■ **What is expected**:
Each record that follows goes into your reply unchanged; the pictures do not.

(Web page edit records)
┄┄┄┄┄┄

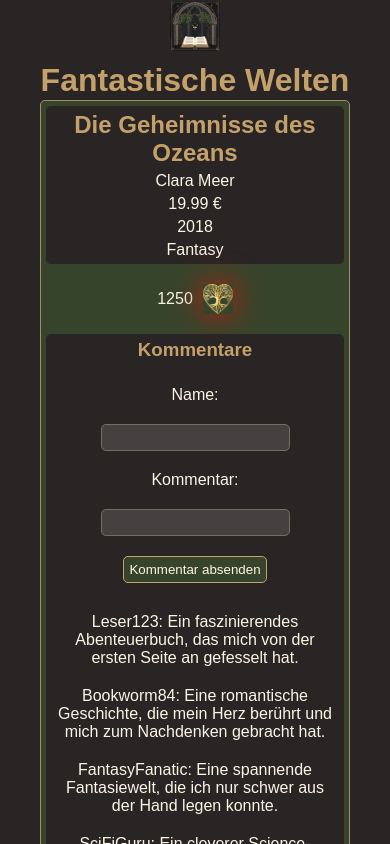
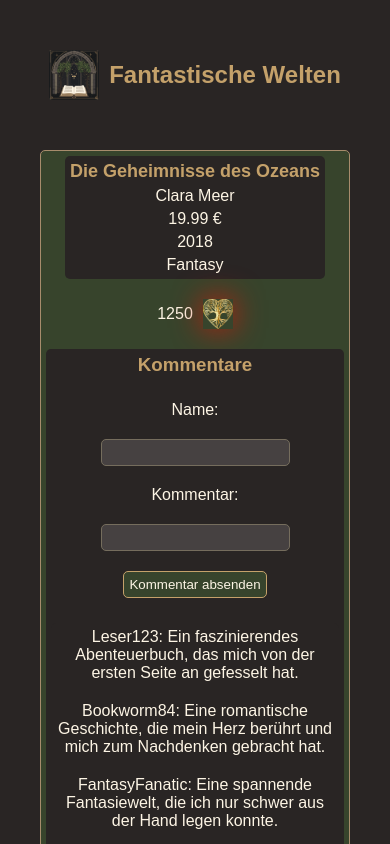
Before and after one commit to lygaios/Bookstore, a plain HTML site: page index.html in a window 390 px wide. Drawn offline with Linux system fonts and the light colour scheme.

Commit message:
Adjusted design to be more responsive

```diff
--- a/style.css
+++ b/style.css
@@ -16,11 +16,14 @@ body {
 h1 {
   font-family: "Expletus Sans", sans-serif;
   color: #c4a16a;
+  font-size: 24px;
+  text-align: center;
 }
 
 h2 {
   font-family: "Expletus Sans", sans-serif;
   color: #c4a16a;
+  font-size: 18px;
 }
 
 h3 {
@@ -119,13 +122,13 @@ h3 {
 }
 
 @media (max-width: 700px) {
-  .hidemobile {
-    display: none;
+  .book-box {
+    max-width: 300px;
   }
 }
 
 @media (min-width: 701px) {
-  .hidedesktop {
-    display: none;
+  .book-box {
+    max-width: 500px;
   }
 }
--- a/styles/standard.css
+++ b/styles/standard.css
@@ -17,7 +17,7 @@ a {
 }
 
 #header {
-  height: 100px;
+  height: 150px;
   display: flex;
   justify-content: center;
   gap: 10px;
@@ -28,7 +28,7 @@ a {
 }
 
 #main {
-  height: calc(100vh - 110px);
+  height: calc(100vh - 160px);
   padding-inline: 40px;
   padding-bottom: 10px;
   display: flex;
```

┄┄┄┄┄┄

■ **Solution**:
Before and after one commit to lygaios/Bookstore, a plain HTML site: page index.html in a window 390 px wide. Drawn offline with Linux system fonts and the light colour scheme.

Commit message:
Adjusted design to be more responsive

```diff
--- a/style.css
+++ b/style.css
@@ -16,11 +16,14 @@ body {
 h1 {
   font-family: "Expletus Sans", sans-serif;
   color: #c4a16a;
+  font-size: 24px;
+  text-align: center;
 }
 
 h2 {
   font-family: "Expletus Sans", sans-serif;
   color: #c4a16a;
+  font-size: 18px;
 }
 
 h3 {
@@ -119,13 +122,13 @@ h3 {
 }
 
 @media (max-width: 700px) {
-  .hidemobile {
-    display: none;
+  .book-box {
+    max-width: 300px;
   }
 }
 
 @media (min-width: 701px) {
-  .hidedesktop {
-    display: none;
+  .book-box {
+    max-width: 500px;
   }
 }
--- a/styles/standard.css
+++ b/styles/standard.css
@@ -17,7 +17,7 @@ a {
 }
 
 #header {
-  height: 100px;
+  height: 150px;
   display: flex;
   justify-content: center;
   gap: 10px;
@@ -28,7 +28,7 @@ a {
 }
 
 #main {
-  height: calc(100vh - 110px);
+  height: calc(100vh - 160px);
   padding-inline: 40px;
   padding-bottom: 10px;
   display: flex;
```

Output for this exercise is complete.